=== Try it ===
Using the records below, filter for lines that contain the string "export" and copy them out.
━━━━━ Data
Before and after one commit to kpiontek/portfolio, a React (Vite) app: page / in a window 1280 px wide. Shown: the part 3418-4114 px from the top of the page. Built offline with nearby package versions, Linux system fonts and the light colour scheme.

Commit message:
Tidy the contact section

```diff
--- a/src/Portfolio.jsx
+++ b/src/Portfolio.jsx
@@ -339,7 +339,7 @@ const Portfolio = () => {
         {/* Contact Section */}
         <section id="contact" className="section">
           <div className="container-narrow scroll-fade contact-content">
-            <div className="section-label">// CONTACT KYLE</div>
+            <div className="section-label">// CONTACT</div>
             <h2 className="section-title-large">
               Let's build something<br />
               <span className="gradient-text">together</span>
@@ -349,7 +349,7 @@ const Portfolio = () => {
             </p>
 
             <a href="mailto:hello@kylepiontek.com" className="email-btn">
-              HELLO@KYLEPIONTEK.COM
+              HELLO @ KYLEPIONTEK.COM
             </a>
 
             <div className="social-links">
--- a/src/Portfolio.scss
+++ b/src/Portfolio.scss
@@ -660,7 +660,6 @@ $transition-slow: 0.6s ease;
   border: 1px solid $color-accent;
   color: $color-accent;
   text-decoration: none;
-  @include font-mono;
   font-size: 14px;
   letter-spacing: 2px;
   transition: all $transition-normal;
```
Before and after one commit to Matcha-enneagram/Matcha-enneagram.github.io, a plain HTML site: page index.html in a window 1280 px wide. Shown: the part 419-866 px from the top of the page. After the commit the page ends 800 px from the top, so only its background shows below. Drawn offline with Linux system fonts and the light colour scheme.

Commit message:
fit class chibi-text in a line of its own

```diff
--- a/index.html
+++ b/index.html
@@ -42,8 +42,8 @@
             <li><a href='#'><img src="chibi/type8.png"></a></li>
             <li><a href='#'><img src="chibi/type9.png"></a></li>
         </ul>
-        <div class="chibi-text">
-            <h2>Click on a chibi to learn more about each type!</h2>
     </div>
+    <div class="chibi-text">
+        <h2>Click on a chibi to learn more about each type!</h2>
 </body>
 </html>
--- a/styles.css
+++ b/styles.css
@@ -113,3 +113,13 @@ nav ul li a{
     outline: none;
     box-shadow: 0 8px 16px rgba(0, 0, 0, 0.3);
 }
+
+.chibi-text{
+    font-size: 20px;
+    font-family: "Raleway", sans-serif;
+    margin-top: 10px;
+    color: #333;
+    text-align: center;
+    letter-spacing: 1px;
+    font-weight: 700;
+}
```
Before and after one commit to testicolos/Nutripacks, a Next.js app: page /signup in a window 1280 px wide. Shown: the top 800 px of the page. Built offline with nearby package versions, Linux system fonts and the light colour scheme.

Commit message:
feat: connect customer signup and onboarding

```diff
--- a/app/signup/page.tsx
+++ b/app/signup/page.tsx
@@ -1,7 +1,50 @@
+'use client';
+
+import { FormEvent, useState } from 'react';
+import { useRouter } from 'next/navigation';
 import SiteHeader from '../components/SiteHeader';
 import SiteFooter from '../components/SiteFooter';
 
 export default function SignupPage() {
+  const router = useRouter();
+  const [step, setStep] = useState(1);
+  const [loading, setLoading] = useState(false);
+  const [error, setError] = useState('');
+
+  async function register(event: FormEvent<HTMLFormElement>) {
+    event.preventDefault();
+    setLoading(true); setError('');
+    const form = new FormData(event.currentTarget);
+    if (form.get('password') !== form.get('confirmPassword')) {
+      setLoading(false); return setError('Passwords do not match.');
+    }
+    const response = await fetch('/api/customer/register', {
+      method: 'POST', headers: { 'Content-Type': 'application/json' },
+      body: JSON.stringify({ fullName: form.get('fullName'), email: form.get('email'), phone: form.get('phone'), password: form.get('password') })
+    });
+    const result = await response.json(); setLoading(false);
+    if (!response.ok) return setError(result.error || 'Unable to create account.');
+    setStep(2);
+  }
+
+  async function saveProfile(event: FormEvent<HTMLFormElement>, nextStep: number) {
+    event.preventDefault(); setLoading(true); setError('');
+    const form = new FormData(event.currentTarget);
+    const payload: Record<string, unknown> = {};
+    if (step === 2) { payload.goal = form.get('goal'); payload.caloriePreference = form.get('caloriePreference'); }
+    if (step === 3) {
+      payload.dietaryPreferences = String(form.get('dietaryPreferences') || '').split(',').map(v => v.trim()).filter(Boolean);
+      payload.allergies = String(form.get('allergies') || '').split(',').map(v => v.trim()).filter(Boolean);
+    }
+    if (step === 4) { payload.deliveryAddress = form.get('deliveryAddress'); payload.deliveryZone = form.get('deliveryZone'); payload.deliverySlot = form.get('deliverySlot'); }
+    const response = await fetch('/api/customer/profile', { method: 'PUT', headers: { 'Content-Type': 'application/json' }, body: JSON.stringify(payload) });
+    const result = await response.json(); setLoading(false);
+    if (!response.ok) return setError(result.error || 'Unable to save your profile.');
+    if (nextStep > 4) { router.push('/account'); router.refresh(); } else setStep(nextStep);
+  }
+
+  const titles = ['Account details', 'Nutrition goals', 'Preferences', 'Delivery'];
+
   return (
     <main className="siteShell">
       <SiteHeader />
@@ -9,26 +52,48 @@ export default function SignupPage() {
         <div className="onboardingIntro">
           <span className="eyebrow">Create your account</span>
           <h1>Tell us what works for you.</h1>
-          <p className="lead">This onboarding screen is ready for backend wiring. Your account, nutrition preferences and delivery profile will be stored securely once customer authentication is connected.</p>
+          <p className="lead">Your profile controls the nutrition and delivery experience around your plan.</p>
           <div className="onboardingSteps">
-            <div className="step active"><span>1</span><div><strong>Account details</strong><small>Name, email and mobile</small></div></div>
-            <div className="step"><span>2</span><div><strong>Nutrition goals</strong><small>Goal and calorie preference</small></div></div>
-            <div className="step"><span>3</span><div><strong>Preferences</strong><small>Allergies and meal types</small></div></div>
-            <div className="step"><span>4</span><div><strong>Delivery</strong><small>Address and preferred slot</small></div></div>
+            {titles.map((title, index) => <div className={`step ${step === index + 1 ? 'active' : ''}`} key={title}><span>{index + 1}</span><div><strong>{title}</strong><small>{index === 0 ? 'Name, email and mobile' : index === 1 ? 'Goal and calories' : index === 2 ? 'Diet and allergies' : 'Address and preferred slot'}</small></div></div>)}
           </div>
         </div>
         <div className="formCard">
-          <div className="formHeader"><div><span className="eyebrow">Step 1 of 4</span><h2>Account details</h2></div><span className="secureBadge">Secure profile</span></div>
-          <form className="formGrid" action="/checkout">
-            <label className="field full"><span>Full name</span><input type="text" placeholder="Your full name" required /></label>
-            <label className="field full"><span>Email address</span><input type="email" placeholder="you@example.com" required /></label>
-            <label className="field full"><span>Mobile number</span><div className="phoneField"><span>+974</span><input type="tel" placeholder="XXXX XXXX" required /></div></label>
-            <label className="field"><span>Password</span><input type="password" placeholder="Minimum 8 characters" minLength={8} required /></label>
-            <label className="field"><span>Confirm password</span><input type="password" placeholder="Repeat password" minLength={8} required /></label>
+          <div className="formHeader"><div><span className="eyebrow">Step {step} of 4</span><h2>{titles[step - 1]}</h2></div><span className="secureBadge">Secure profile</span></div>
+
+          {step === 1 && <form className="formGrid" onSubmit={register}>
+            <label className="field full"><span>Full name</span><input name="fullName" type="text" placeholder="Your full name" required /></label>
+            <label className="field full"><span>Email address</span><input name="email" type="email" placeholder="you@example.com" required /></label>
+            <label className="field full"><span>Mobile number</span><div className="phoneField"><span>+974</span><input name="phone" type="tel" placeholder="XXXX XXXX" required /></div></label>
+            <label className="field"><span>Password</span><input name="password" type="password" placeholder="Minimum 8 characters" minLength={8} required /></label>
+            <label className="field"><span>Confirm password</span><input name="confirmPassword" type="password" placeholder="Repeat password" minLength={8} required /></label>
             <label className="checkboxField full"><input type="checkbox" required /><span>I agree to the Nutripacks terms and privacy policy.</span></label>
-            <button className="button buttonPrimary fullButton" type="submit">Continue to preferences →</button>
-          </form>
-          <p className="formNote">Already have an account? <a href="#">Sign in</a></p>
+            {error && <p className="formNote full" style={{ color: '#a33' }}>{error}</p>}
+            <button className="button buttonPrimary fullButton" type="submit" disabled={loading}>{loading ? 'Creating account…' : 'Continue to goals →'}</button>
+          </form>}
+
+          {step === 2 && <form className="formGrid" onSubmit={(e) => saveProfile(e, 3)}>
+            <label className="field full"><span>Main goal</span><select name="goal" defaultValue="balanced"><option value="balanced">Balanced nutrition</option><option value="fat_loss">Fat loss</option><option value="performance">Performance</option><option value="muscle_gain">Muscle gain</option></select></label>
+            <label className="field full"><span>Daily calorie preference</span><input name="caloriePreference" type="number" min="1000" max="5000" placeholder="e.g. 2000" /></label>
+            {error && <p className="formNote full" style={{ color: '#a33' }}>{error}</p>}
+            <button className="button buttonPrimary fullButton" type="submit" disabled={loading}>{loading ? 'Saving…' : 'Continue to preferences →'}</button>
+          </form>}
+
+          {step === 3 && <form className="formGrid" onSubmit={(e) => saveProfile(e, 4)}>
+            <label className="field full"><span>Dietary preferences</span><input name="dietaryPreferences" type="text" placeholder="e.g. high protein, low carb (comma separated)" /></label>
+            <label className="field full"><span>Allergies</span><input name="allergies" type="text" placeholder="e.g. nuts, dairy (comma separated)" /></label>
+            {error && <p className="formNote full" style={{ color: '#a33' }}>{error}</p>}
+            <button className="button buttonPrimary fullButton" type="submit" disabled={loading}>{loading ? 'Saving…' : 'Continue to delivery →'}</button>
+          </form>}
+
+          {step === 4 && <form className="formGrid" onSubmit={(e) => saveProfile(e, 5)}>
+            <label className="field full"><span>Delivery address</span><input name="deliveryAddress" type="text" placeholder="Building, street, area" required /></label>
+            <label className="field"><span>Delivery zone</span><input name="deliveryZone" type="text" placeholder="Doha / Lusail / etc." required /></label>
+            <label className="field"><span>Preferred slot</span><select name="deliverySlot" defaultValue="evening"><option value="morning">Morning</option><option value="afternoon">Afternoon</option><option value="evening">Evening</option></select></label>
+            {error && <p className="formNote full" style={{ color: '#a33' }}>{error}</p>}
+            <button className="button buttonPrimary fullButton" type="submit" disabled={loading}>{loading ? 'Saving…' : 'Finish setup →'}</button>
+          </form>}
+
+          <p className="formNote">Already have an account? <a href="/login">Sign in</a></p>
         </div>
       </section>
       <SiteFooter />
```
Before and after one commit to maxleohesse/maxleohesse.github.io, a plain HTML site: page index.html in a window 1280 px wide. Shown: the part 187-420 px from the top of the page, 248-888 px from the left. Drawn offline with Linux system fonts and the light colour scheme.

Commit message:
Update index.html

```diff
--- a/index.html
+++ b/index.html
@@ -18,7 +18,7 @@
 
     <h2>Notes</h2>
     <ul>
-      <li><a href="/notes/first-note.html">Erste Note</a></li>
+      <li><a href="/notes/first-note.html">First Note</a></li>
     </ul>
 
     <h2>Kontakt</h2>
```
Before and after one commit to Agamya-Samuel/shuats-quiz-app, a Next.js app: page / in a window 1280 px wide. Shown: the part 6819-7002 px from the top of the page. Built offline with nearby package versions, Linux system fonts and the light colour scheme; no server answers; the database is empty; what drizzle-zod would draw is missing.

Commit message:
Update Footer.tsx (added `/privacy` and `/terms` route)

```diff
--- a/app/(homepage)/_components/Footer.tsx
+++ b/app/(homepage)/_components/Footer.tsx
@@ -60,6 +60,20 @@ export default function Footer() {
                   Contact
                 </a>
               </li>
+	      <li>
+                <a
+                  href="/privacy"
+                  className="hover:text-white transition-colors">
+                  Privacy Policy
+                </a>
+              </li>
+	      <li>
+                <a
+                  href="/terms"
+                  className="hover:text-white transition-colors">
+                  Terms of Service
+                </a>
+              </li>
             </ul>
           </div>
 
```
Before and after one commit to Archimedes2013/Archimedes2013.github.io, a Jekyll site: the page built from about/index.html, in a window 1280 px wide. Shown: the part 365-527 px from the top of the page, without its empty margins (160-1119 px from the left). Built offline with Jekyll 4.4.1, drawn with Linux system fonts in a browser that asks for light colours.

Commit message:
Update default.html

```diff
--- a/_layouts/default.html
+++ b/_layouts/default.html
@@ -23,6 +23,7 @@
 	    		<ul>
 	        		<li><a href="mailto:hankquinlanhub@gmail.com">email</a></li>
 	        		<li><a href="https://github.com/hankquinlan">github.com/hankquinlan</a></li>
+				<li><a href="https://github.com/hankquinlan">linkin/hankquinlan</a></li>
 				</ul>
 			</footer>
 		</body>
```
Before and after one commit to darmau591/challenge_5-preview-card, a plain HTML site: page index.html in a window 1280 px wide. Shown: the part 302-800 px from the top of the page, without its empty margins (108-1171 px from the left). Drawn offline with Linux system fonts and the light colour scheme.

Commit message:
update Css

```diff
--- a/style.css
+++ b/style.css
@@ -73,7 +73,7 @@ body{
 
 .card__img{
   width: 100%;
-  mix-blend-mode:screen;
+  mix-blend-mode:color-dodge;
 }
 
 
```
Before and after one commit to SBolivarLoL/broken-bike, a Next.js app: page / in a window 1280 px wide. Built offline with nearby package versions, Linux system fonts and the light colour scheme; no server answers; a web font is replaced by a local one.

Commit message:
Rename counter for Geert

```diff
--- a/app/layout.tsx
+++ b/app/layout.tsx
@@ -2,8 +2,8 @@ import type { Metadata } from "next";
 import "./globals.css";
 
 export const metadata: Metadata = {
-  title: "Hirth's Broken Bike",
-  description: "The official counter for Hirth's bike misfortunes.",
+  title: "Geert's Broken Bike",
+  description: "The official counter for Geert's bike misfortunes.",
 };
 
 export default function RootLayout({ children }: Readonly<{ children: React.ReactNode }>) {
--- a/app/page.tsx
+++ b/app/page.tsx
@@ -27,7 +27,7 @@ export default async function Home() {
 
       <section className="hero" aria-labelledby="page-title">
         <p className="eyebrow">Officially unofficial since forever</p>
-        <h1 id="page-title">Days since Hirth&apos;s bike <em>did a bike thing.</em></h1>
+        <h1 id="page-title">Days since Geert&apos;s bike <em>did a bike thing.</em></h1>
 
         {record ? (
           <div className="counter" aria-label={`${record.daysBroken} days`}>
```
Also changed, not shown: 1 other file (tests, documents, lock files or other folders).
━━━━━━━━━━
=== Your solution ===
 export default function SignupPage() {
@@ -9,26 +52,48 @@ export default function SignupPage() {
@@ -60,6 +60,20 @@ export default function Footer() {
 export const metadata: Metadata = {
 export default function RootLayout({ children }: Readonly<{ children: React.ReactNode }>) {
@@ -27,7 +27,7 @@ export default async function Home() {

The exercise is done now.